::: DATA :::

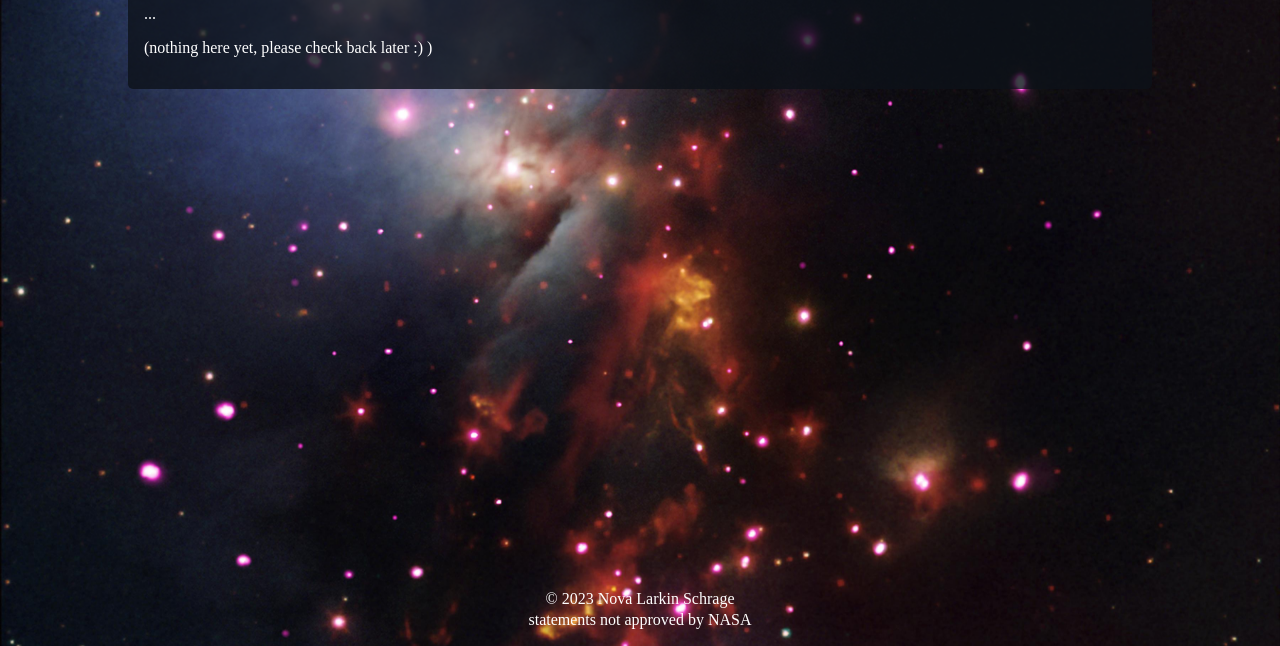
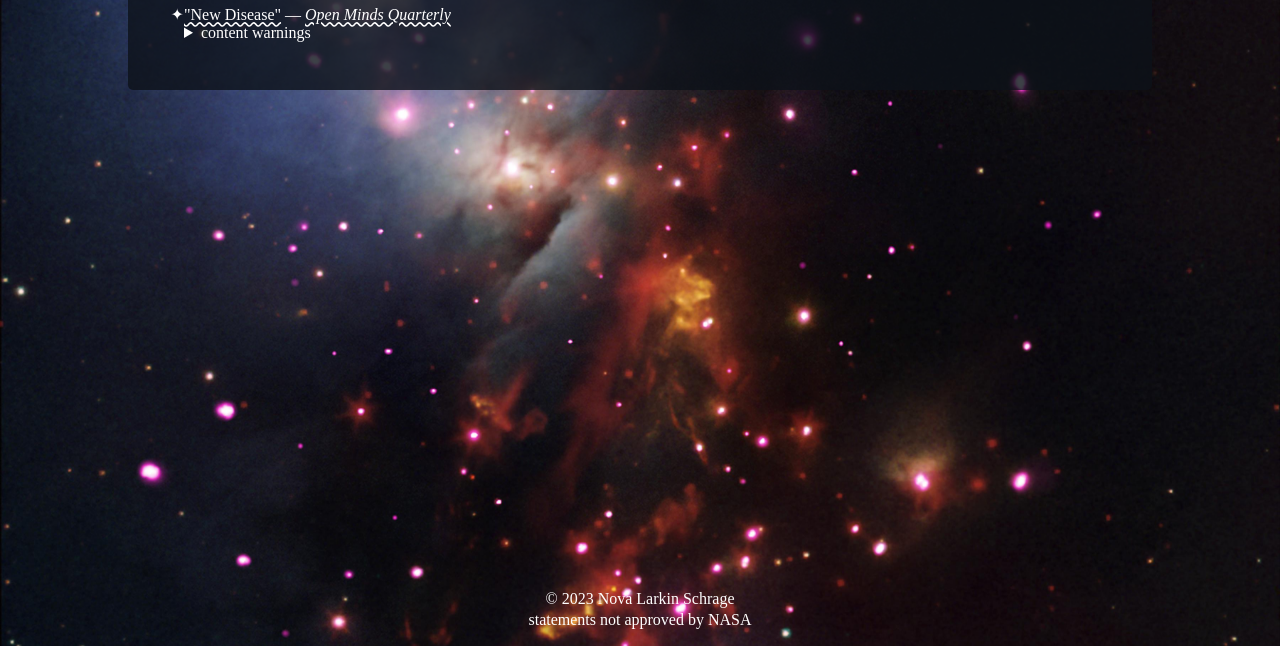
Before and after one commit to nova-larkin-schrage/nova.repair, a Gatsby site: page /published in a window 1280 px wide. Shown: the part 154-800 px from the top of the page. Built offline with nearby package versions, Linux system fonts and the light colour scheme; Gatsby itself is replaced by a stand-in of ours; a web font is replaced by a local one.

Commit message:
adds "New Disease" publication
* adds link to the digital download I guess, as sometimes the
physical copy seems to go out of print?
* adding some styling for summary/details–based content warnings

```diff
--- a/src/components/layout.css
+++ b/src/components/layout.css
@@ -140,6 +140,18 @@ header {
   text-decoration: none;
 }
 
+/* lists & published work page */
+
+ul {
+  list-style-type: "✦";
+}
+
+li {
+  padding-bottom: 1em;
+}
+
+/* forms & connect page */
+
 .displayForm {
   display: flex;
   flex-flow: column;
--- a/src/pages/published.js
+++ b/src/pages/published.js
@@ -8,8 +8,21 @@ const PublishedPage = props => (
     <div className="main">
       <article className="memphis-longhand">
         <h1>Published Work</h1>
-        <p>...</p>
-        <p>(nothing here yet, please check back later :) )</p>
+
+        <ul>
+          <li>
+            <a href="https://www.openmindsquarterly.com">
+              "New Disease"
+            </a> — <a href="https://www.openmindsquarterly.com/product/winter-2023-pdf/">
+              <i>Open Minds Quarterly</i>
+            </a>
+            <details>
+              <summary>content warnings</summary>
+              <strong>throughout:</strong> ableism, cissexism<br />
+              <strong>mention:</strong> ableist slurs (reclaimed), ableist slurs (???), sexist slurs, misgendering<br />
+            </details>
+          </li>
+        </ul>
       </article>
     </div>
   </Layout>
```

:::

● WHAT IS REQUIRED
Across the records above, how many lines hold the string "details"? The number alone will do.

● TASK RESPONSE
3